Two weeks ago, Wilbert Montgomery overpowered Washington's defense, running up the middle and around left end, and the Redskins must stop him to have any chance of winning.
And with tight end Jean Fugett still nursing a sore knee, Warren has become a key player. The rookie from San Diego State had his best game against Cleveland, a four-catch effort in which he was in on every offensive play.
"Don just didn't hold his own, he did some fine things," Pardee said. "Three of his four catches were clutch catches."
Peters, a starter when at Cleveland, is limited only by the excellence of the Redskins' secondary, their strongest unit. To utilize his talents better, Washington spent much of last week practicing on a six-back defense and employed it successfully Sunday.
"He's a heck of a player," Pardee said of Peters, who probably will replace Ken Houston next season. "He just helps give us fine coverage in the secondary.
"That's our goal, to force teams to pass so we can go to our nickel. If that happens, we think we can win because with our coverage people and the multiple coverages we have, the percentages are in our favor.
"With Philadelphia this week, we have to keep them from getting big yardage on first downs, that's what is important. If we can force them into third and five or more, they'll have to pass. In the first game, they were making too many yards on first down."
The raw ability of so many of his younger players was one of the reasons Pardee remained optimistic in training camp. despite predictions of a dismal season for his team.
He said the difference between this team and his first Redskin squad last year, "is they went out and got us more athletic ability. Then as a staff you can work with this ability and become more flexible.
"It still comes down to what we said from the very start. If we play hard and work as a team, we can do something. No matter how good you are, you can destroy yourself if you don't play together."

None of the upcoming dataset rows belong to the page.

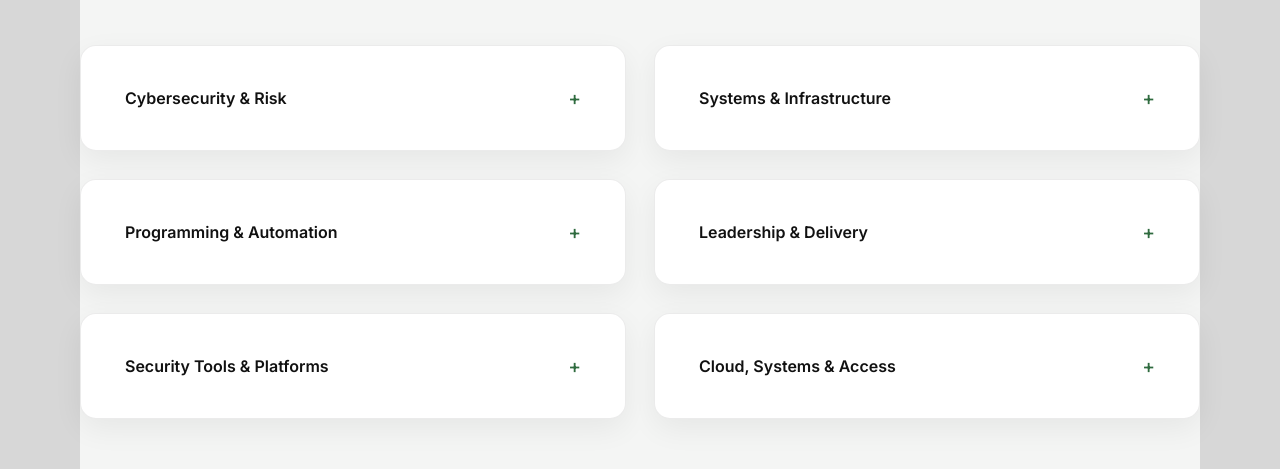
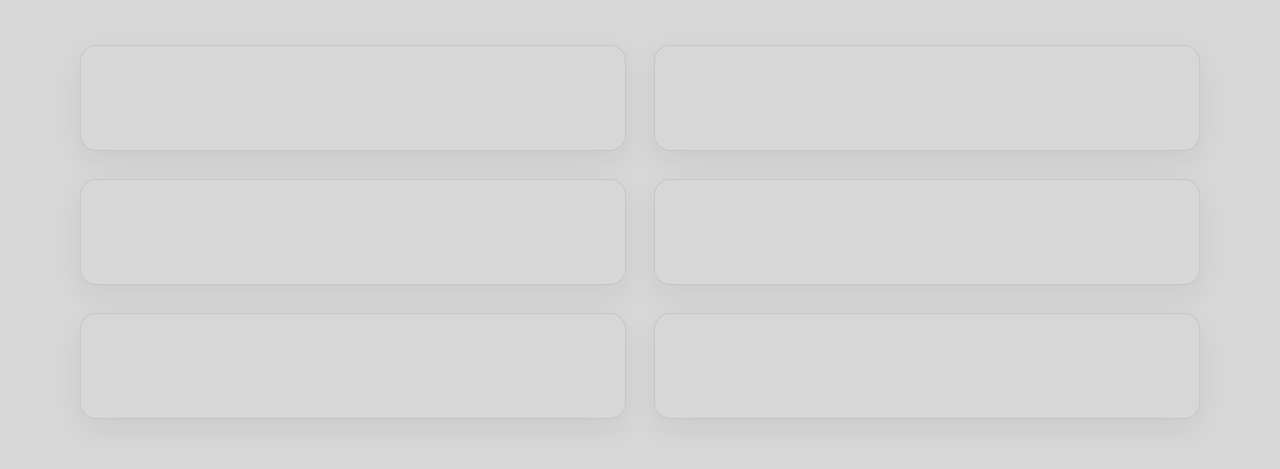
Before and after one commit to cevallose/portofolio, a plain HTML site: page index.html in a window 1280 px wide. Shown: the part 2585-3054 px from the top of the page. Drawn offline with Linux system fonts and the light colour scheme.

Commit message:
Update colors in style.css for better contrast

```diff
--- a/style.css
+++ b/style.css
@@ -651,7 +651,7 @@ footer{
 
 /* Accent bullets (optional) */
 .skill-group li::marker {
-  color: #2f6b3f;
+  color: #d7d7d7;
 }
 
 /* Hover (subtle, Apple-like) */
@@ -761,7 +761,7 @@ footer{
 /* ===== CORE SKILLS SECTION ===== */
 
 .core-skills {
-  background: #f4f5f4;
+  background: #d7d7d7;
   padding: 4rem 0;
 }
 
@@ -776,7 +776,7 @@ footer{
 }
 
 .skill-group {
-  background: #ffffff;
+  background: #d7d7d7;
   border: 1px solid rgba(0,0,0,0.08);
   border-radius: 16px;
   box-shadow: 0 10px 30px rgba(0,0,0,0.06);
@@ -795,7 +795,7 @@ footer{
   padding: 20px 22px;
   font-size: 1rem;
   font-weight: 600;
-  color: #111;
+  color: #d7d7d7;
   display: flex;
   align-items: center;
   justify-content: space-between;
@@ -810,7 +810,7 @@ footer{
   content: "+";
   font-size: 1.2rem;
   font-weight: 500;
-  color: #2f6b3f;
+  color: #d7d7d7;
   transition: transform 0.2s ease;
 }
 
```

No one at Redskin Park has ever claimed Washington is a powerhouse. Instead, the Redskins have proved to be mortal, flirting with disaster almost every week before somehow pulling out a triumph.
"We played our best overall game against Cleveland," Pardee said. "We just have to keep getting that effort every wek. If we don't we'll lose. We don't have a margin of error built in like a Pittsburg does."
Milot will be able to play again as soon as the pain subsides in his wrist, which Pardee thinks will be no more than three weeks. Pete Wysocki, who Pardee said "played well" against Cleveland, will replace Milot . . . Washington's remaining three road games are against Dallas, Pittsburg and the Giants. The six home Eagles, Green Bay, New Orleans, St. Louis and Cincinnati. Of these nine opponents, only Dallas, Pittsburgh and Philadelphia currently have winning records . . . Pardee said Sunday was the first time the Redskins showed they could properly defense "a conventional, good running game" . . . Only Montgomery's fine performance two weeks ago prevented fulfillment of Pardee's predicition that his team would win four straight road games . . . . Warning to the players: Pardee says he and his staff still determine game playing time in part "by the effort we get from everyone in practice."